by Nathan McDonald | 3-minute read
These thoughts are inspired in part by Madeline L’Engle and N.T. Wright, and when I refer to the “Artist,” I am referring to the general sense of the word as someone who creates and holds some skill (or skills) in an art form.
“I am the Lord’s servant, ready to serve.
May it be with me as you have said”
Mary had just received the most mysterious news. An angel declared that she would give birth to a son by the Holy Spirit. She responded with the humility of a servant and the open heart of an artist: I am the Lord’s servant, ready to serve. May it be with me as you have said.
God was doing a new work and Mary would be his first collaborator. She would be his partner in the creative and mysterious work we now call the incarnation: God taking on flesh and breaking into our world.
The work of an artist has an incarnational quality to it. We create things that at one time did not exist. We give “flesh,” so to speak, to a story, an idea, an emotion or simply an impression we have.
The work of an artist is the work of a servant. Like Mary, who was ready and willing to give herself to the hard work it would take to bring God’s own son into the world — his true light — we too, bring something of light into the world when we offer ourselves for the work.
This incarnational quality also brings the artist into a relationship with mystery. The work we are engaged with is often not clear to us at the time. And even when it is complete, new layers of meaning can emerge as time goes on.
Likewise, Mary found herself in intimate relation with mystery. She accepted it with awe, letting it fill her heart. How could she have ever known all that God was going to do in and through this baby she was carrying? How could she have even imagined that people like us, centuries later, would be encountering the life of her son in a way that would make us more fully alive? She embraced the mystery, just as an artist does in their own work.
His kingdom born in us
So hear this: God’s good work is to birth his kingdom, and his very own life, in and through each of us. This is the gift we receive at Christmas.
Whether we work as artists, painters, musicians, photographers, homemakers, business owners, teachers, administrative aides, music directors, window washers or anything else, God has come to us with his good news. In fact, it’s his coming that is the good news.
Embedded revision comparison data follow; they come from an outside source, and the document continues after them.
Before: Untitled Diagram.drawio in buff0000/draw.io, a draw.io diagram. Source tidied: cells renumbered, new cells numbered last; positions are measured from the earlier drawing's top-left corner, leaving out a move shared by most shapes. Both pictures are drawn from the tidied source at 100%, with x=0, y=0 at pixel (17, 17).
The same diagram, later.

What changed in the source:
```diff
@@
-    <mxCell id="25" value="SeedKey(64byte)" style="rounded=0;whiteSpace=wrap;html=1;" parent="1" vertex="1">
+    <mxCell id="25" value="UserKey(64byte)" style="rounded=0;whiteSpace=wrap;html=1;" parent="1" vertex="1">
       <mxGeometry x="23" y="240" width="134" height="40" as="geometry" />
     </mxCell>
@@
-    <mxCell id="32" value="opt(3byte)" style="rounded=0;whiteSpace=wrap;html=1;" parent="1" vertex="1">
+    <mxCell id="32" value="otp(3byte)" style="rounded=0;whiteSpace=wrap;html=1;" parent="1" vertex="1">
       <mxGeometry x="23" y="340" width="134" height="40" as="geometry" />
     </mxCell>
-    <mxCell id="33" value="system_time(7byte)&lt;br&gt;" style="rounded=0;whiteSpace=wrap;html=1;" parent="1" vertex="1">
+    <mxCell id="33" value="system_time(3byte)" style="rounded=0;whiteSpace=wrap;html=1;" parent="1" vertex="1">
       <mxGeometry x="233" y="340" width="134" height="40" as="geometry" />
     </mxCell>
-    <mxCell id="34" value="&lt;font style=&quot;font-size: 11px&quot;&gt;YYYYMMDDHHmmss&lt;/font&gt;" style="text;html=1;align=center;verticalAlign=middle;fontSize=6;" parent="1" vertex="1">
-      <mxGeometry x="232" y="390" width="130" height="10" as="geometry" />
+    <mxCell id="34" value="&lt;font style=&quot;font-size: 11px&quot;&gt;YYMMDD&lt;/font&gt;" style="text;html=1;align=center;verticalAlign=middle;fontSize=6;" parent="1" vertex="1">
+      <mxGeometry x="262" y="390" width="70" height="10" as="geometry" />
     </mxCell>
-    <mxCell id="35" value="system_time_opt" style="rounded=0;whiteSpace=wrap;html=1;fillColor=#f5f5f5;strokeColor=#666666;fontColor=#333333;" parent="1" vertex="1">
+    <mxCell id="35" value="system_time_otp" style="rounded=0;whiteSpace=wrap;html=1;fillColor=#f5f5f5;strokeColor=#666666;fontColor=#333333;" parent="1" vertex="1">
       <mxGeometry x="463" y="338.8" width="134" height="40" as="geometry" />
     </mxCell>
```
Let us embrace afresh the beautiful mystery of Christmas, and offer ourselves for his incarnational work to be done in our families, our churches, our workplaces and in this city. May we respond to God, as Mary did: I am the Lord’s servant, ready to serve. May it be with me as you have said.